- Task statement -
What you write must be the listing below in full, word for word, minus its pictures.

== == ==

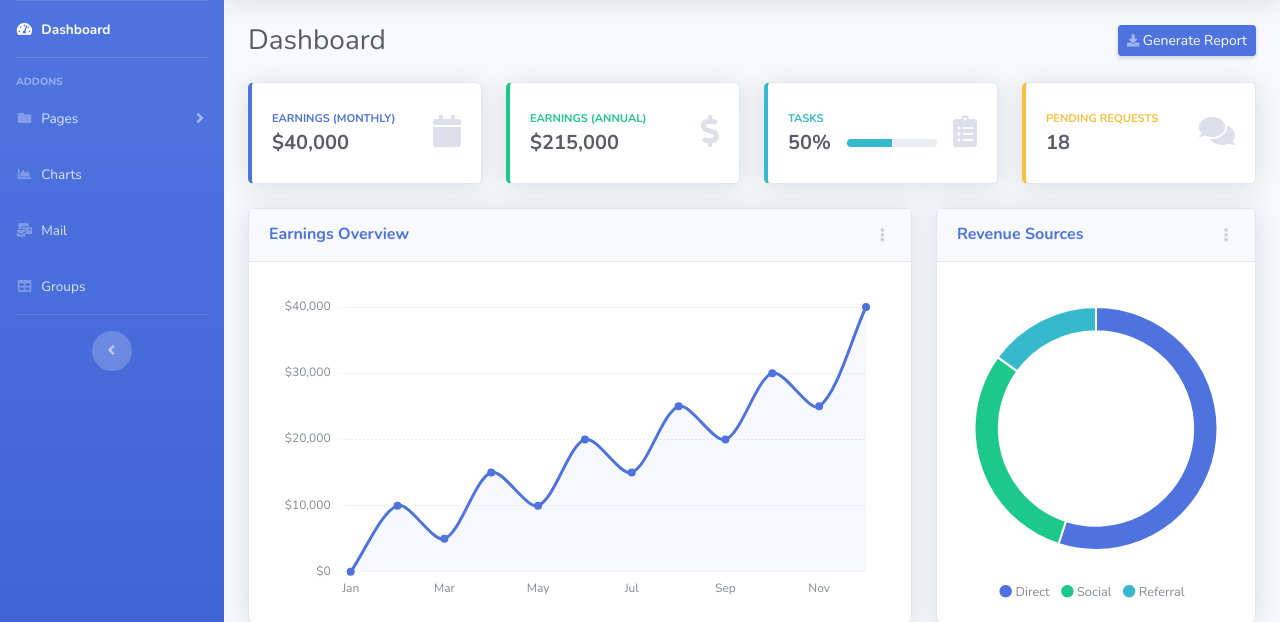
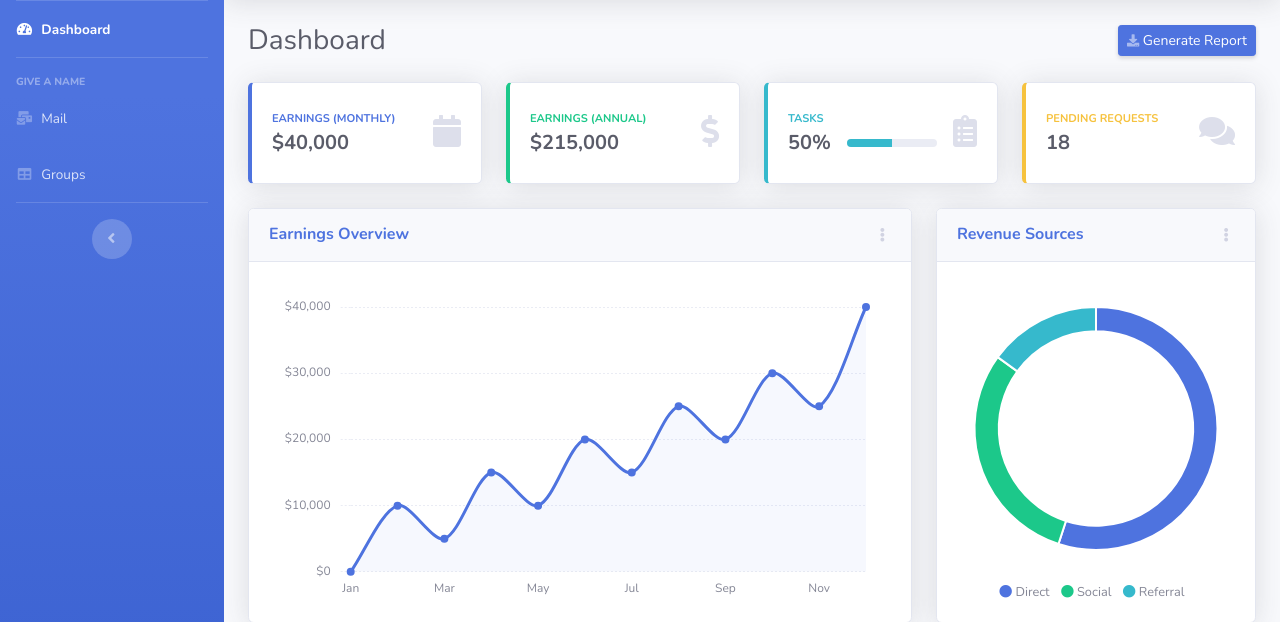
Before and after one commit to data-charya/Cn-project, a Flask app: page / in a window 1280 px wide. Shown: the part 70-692 px from the top of the page. Run offline with Flask 2, Linux system fonts and the light colour scheme; some libraries are stand-ins or nearby versions.

Commit message:
removed more trash

```diff
--- a/templates/base.html
+++ b/templates/base.html
@@ -56,35 +56,9 @@
 
             <!-- Heading -->
             <div class="sidebar-heading">
-                Addons
+                give a name
             </div>
 
-            <!-- Nav Item - Pages Collapse Menu -->
-            <li class="nav-item">
-                <a class="nav-link collapsed" href="#" data-toggle="collapse" data-target="#collapsePages" aria-expanded="true" aria-controls="collapsePages">
-                    <i class="fas fa-fw fa-folder"></i>
-                    <span>Pages</span>
-                </a>
-                <div id="collapsePages" class="collapse" aria-labelledby="headingPages" data-parent="#accordionSidebar">
-                    <div class="bg-white py-2 collapse-inner rounded">
-                        <h6 class="collapse-header">Login Screens:</h6>
-                        <a class="collapse-item" href="login.html">Login</a>
-                        <a class="collapse-item" href="register.html">Register</a>
-                        <a class="collapse-item" href="forgot-password.html">Forgot Password</a>
-                        <div class="collapse-divider"></div>
-                        <h6 class="collapse-header">Other Pages:</h6>
-                        <a class="collapse-item" href="404.html">404 Page</a>
-                        <a class="collapse-item" href="blank.html">Blank Page</a>
-                    </div>
-                </div>
-            </li>
-
-            <!-- Nav Item - Charts -->
-            <li class="nav-item">
-                <a class="nav-link" href="charts.html">
-                    <i class="fas fa-fw fa-chart-area"></i>
-                    <span>Charts</span></a>
-            </li>
 
             <!-- Nav Item - Mail -->
             <li class="nav-item">
```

== == ==

- Answer section -
Before and after one commit to data-charya/Cn-project, a Flask app: page / in a window 1280 px wide. Shown: the part 70-692 px from the top of the page. Run offline with Flask 2, Linux system fonts and the light colour scheme; some libraries are stand-ins or nearby versions.

Commit message:
removed more trash

```diff
--- a/templates/base.html
+++ b/templates/base.html
@@ -56,35 +56,9 @@
 
             <!-- Heading -->
             <div class="sidebar-heading">
-                Addons
+                give a name
             </div>
 
-            <!-- Nav Item - Pages Collapse Menu -->
-            <li class="nav-item">
-                <a class="nav-link collapsed" href="#" data-toggle="collapse" data-target="#collapsePages" aria-expanded="true" aria-controls="collapsePages">
-                    <i class="fas fa-fw fa-folder"></i>
-                    <span>Pages</span>
-                </a>
-                <div id="collapsePages" class="collapse" aria-labelledby="headingPages" data-parent="#accordionSidebar">
-                    <div class="bg-white py-2 collapse-inner rounded">
-                        <h6 class="collapse-header">Login Screens:</h6>
-                        <a class="collapse-item" href="login.html">Login</a>
-                        <a class="collapse-item" href="register.html">Register</a>
-                        <a class="collapse-item" href="forgot-password.html">Forgot Password</a>
-                        <div class="collapse-divider"></div>
-                        <h6 class="collapse-header">Other Pages:</h6>
-                        <a class="collapse-item" href="404.html">404 Page</a>
-                        <a class="collapse-item" href="blank.html">Blank Page</a>
-                    </div>
-                </div>
-            </li>
-
-            <!-- Nav Item - Charts -->
-            <li class="nav-item">
-                <a class="nav-link" href="charts.html">
-                    <i class="fas fa-fw fa-chart-area"></i>
-                    <span>Charts</span></a>
-            </li>
 
             <!-- Nav Item - Mail -->
             <li class="nav-item">
```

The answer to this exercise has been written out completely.